From the economic point of view the utilization of solid body nanoparticles in quenching media can cause growth of price of such cooling centre. However, this price can be amortized by the obtained improvement of the property of material quenched in it as well as the lack of modernization of hardening devices for its use.

4. Conclusions

In the course of the conducted research, the following was concluded.(i)Modifying the quenching media by the suspension of Al2O3 nanoparticles results in better cooling abilities compared with the traditionally used cooling media.(ii)The cooling curves and their characteristic points show that the cooling process is slowest in the quenching media with nanoscale particles.(iii)The quenching media with nanoscale particles have a lower thermal conductivity, which was confirmed by the maximum value of the heat transfer coefficient and its occurrence at lower cooling temperatures.(iv)These quenching media also appear to have a smaller glass wetting angle in comparison to other investigated cooling media.(v)Hardening in the media with nanoscale particle suspensions allows us to obtain higher impact strength in comparison to the impact strength of the samples hardened in the media without added nanoparticles for both the C10 and the 16MnCr5 carburized steel samples.(vi) Higher surface hardness was obtained on carburized and hardened 16MnCr5 steel samples than that obtained for the C10. No significant influence of the quenching media on the surface hardness value was observed.(vii)When it comes to the dimension changes, lower values were obtained for the carburized 16MnCr5 steel, however, regardless of the steel grade, the lowest values of the dimension changes were obtained for the samples hardened and carburized in 10% polymer water solution with 1% of Al2O3 nanoscale particles.(viii)Suspending Al2O3 nanoscale particles in the quenching media can shape their cooling properties. Such media with nanoparticles tend to display more beneficial properties compared with the polymer water solution quenching media.

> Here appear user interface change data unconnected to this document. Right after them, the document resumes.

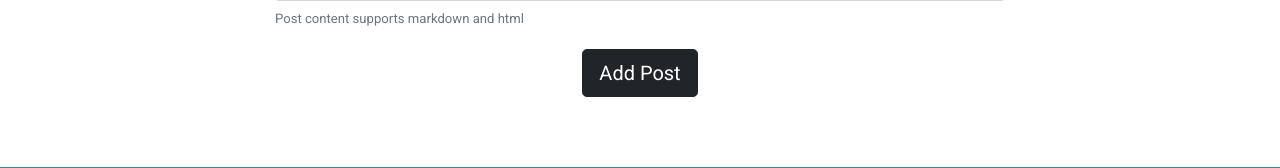
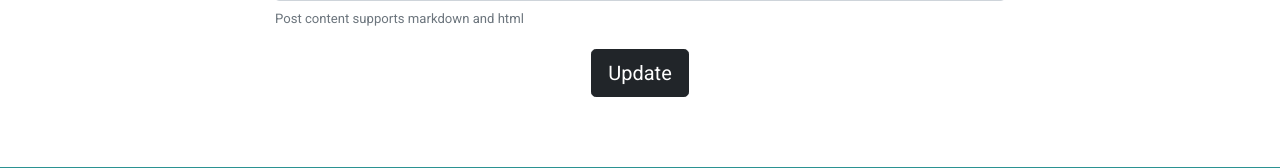
Before and after one commit to SteveAlsamarae/fitster, a Django app: page /blog/post/update/00000000-0000-0000-0000-000000000001/ in a window 1280 px wide. Shown: the part 1352-1520 px from the top of the page. Run offline with Django 4.2, Linux system fonts and the light colour scheme; a user stored in the database is signed in; tables that the repository leaves empty hold one stand-in row (values such as "Sample post"); grey boxes marked "Sample" are stand-in pictures; some libraries are stand-ins or nearby versions; some web fonts are replaced.

Commit message:
Fix blog listings visibility issue

```diff
--- a/templates/_partials/blog/post_rows.html
+++ b/templates/_partials/blog/post_rows.html
@@ -1,6 +1,6 @@
 {% load static %}
 <div id="post_rows_area">
-  {% if posts %}
+  {% if page_obj %}
     <div class="text-center htmx-indicator">
       <img src="{% static 'img/loader.svg' %}" alt="searching...." height="120px">
     </div>
--- a/templates/blog/posts/post_update.html
+++ b/templates/blog/posts/post_update.html
@@ -25,7 +25,7 @@
               {% csrf_token %}
               {{form|crispy}}
               <div class="d-flex justify-content-center">
-                <button class="btn btn-lg btn-dark">Add Post</button>
+                <button class="btn btn-lg btn-dark">Update</button>
               </div>
             </form>
             {{ form.media }}
```
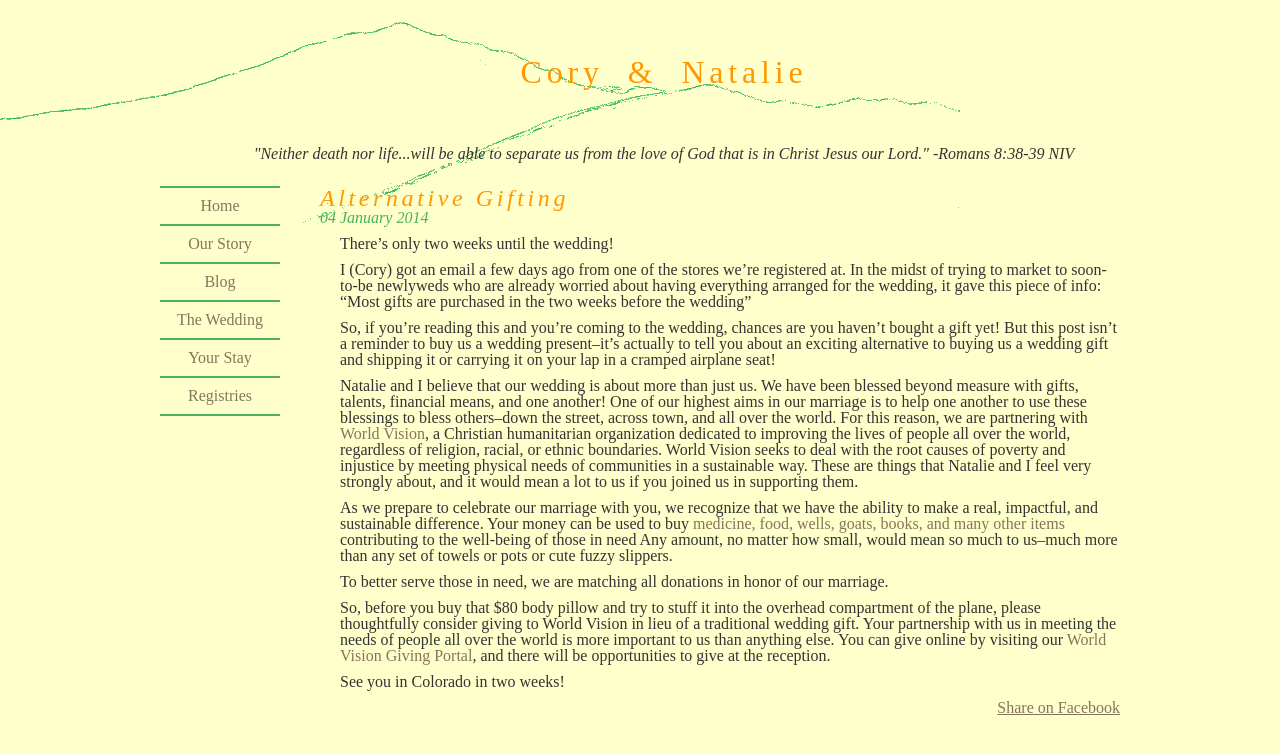
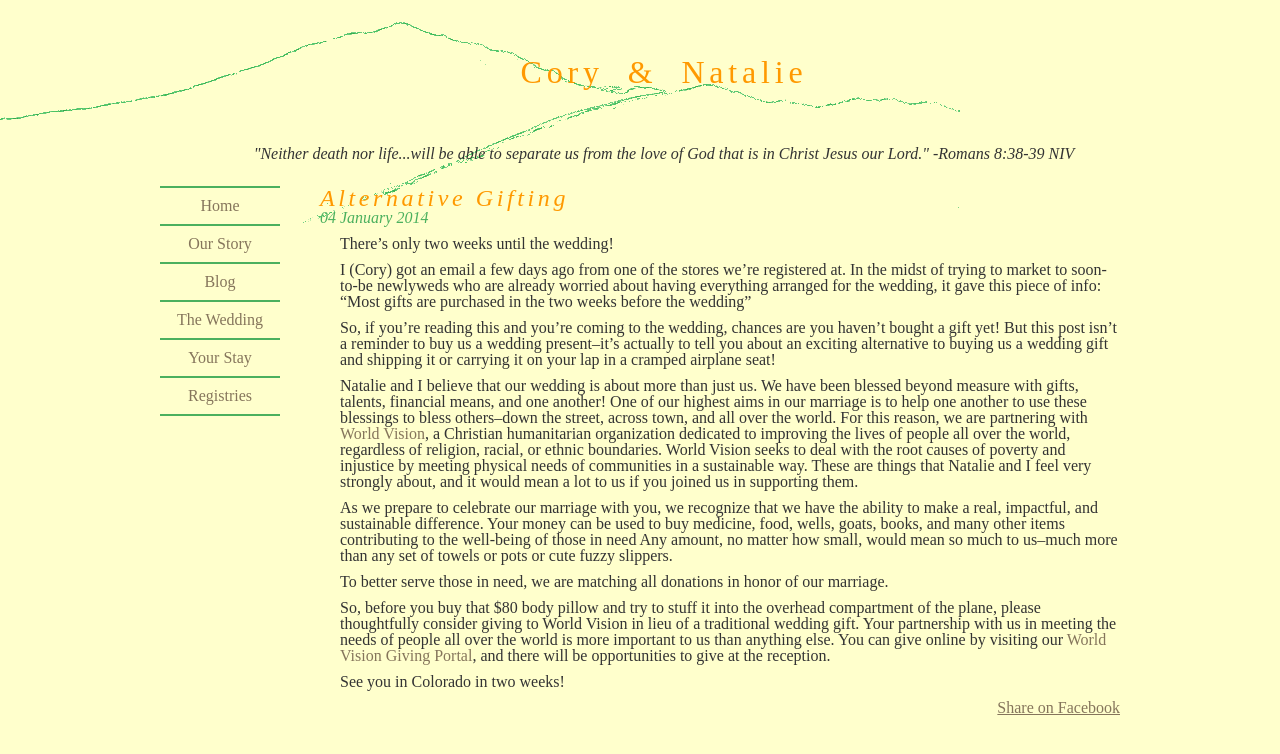
Before and after one commit to natalieh/wedding, a Jekyll site: the page built from _posts/2014-01-04-world-vision.md, in a window 1280 px wide. Shown: the top 754 px of the page. Built offline with Jekyll 4.4.1, drawn with Linux system fonts in a browser that asks for light colours; part of the change alters nothing that is shown.

```diff
--- a/_posts/2014-01-04-world-vision.md
+++ b/_posts/2014-01-04-world-vision.md
@@ -24,7 +24,7 @@ mean a lot to us if you joined us in supporting them.
 
 As we prepare to celebrate our marriage with you, we recognize that we have the ability to make a real, impactful, and sustainable difference.
 Your money can be used to buy
-<a href="http://support.worldvision.org/site/TR/GiftCatalog/GiftCatalog?px=1151804&pg=personal&fr_id=1660">medicine, food, wells, goats, books, and many other items</a> contributing to the well-being of those in need
+medicine, food, wells, goats, books, and many other items contributing to the well-being of those in need
 Any amount, no matter how small, would mean so much to us&#8210;much more than any set of towels or pots or cute fuzzy slippers.
 
 To better serve those in need, we are matching all donations in honor of our marriage.
```
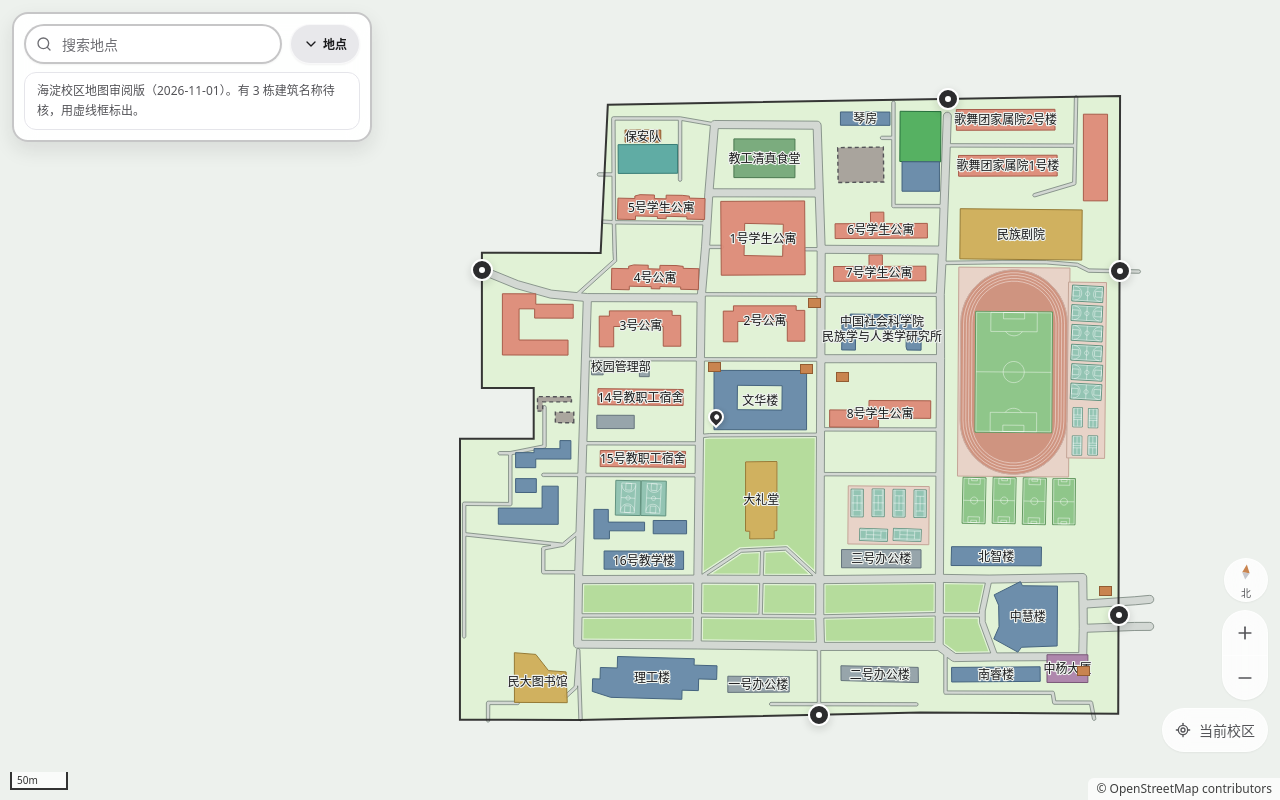
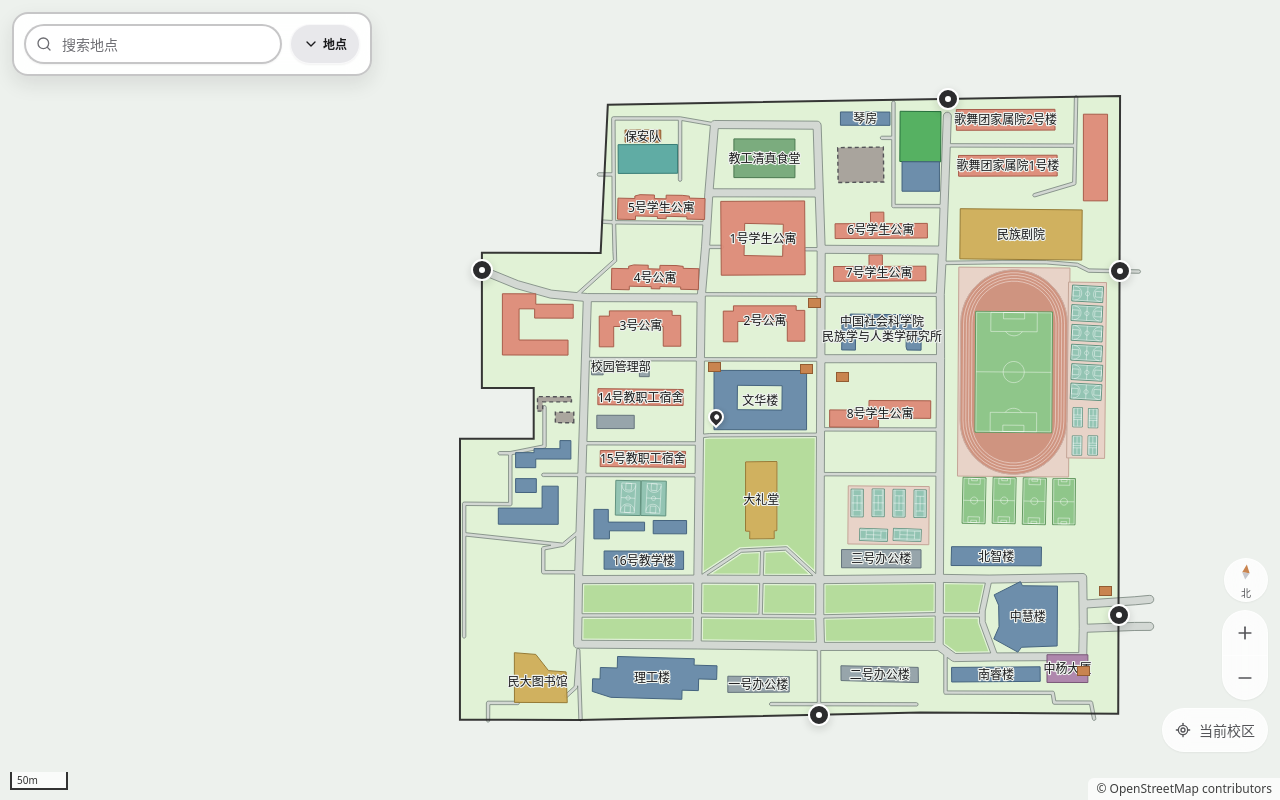
Before and after one commit to Luxfeier22331/haidian-campus-map, a plain HTML site: page index.html in a window 1280 px wide. Drawn offline with Linux system fonts and the light colour scheme.

Commit message:
去掉搜索面板里的审阅版提示

```diff
--- a/index.html
+++ b/index.html
@@ -78,7 +78,6 @@ svg.i{width:16px;height:16px;fill:none;stroke:currentColor;stroke-width:2;stroke
 .toggle:active{background:var(--sel-pressed)}
 .panel.expanded .toggle{background:var(--ov-soft);color:var(--muted)}
 .panel.expanded .toggle:hover{background:var(--ov-hover);color:var(--text)}
-.notice{margin:0;padding:8px 12px;border:1px solid var(--border-subtle);border-radius:12px;background:var(--ov-soft);font-size:12px;line-height:20px;color:var(--muted)}
 .chips{display:flex;gap:4px;overflow-x:auto;padding-bottom:2px;scrollbar-width:none}
 .chips::-webkit-scrollbar{display:none}
 .chip{flex:none;min-height:36px;padding:0 12px;border:0;border-radius:999px;background:transparent;font-size:14px;font-weight:500;color:var(--muted);transition:background-color var(--fast) var(--ease),color var(--fast) var(--ease)}
@@ -176,7 +175,6 @@ svg.i{width:16px;height:16px;fill:none;stroke:currentColor;stroke-width:2;stroke
         </form>
         <button type="button" class="toggle" id="toggle" aria-controls="results" aria-expanded="false"></button>
       </div>
-      <p class="notice" id="notice"></p>
       <div class="chips" id="chips" role="group" aria-label="地点类型"></div>
     </div>
     <div class="results" id="results"></div>
@@ -429,10 +427,8 @@ document.getElementById("zout").onclick=()=>zoomBy(-1);
 document.getElementById("reset").onclick=()=>{intent="filter";resetView()};
 
 // ---------- 面板 ----------
-const panel=document.getElementById("panel"),qEl=document.getElementById("q"),qClear=document.getElementById("qclear"),toggleEl=document.getElementById("toggle"),chipsEl=document.getElementById("chips"),resultsEl=document.getElementById("results"),noticeEl=document.getElementById("notice");
+const panel=document.getElementById("panel"),qEl=document.getElementById("q"),qClear=document.getElementById("qclear"),toggleEl=document.getElementById("toggle"),chipsEl=document.getElementById("chips"),resultsEl=document.getElementById("results");
 let query="",category="all",expanded=false,activeIdx=-1,openGroups=new Set(),intent="filter",visible=[];
-const unnamed=GEO.features.filter(f=>f.properties.layer==="building"&&!f.properties.name).length;
-noticeEl.textContent=`海淀校区地图审阅版（${META.date}）。`+(unnamed?`有 ${unnamed} 栋建筑名称待核，用虚线框标出。`:"");
 const usedCats=CATS.filter(c=>ITEMS.some(it=>it.cat===c[1]));
 for(const[label,val]of[["全部","all"],...usedCats]){const b=document.createElement("button");b.type="button";b.className="chip";b.dataset.v=val;b.textContent=label;b.onclick=()=>{intent="filter";category=val;activeIdx=-1;update(true)};chipsEl.appendChild(b)}
 
@@ -452,7 +448,7 @@ function update(refit){
   toggleEl.setAttribute("aria-expanded",String(expanded));
   toggleEl.innerHTML=(expanded?ICON.up:ICON.down)+`<span>${expanded?"收起":"地点"}</span>`;
   toggleEl.setAttribute("aria-label",expanded?"收起地点结果":"展开地点结果");
-  chipsEl.hidden=!showList;noticeEl.hidden=compact;
+  chipsEl.hidden=!showList;
   for(const c of chipsEl.children)c.setAttribute("aria-pressed",String(c.dataset.v===category));
   qClear.hidden=!query;qEl.classList.toggle("has",!!query);
   resultsEl.hidden=!showList;
```
Also changed, not shown: output/haidian_map.html (+2 -6 lines), scripts/viewer_template.html (+2 -6 lines).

  1. S. U. S. Choi, “Enhancing thermal conductivity of fluids with nanoparticles,” in Developments and Applications of Non-Newtonian Flows, FED-vol. 231/MD-vol. 66, pp. 99–105, 1995. View at Google Scholar
  2. P. Keblinski, J. A. Eastman, and D. G. Cahill, “Nanofluids for thermal transport,” Materials Today, vol. 8, no. 6, pp. 36–44, 2005. View at Publisher · View at Google Scholar
  3. K. N. Prabhu and P. Fernades, “Nanoquenchants for industrial heat treatment,” Journal of Materials Engineering and Performance, vol. 17, no. 1, pp. 101–103, 2008. View at Publisher · View at Google Scholar
  4. I. Felde, T. Reti, and X. L. Chen, “Efficient data encoding and filtering for quenching analysis,” in Proceedings of 3th International Conference On Quenching And Control Of Distortion, pp. 208–215, ASM, Praga ,Canal zone, USA, March 1999.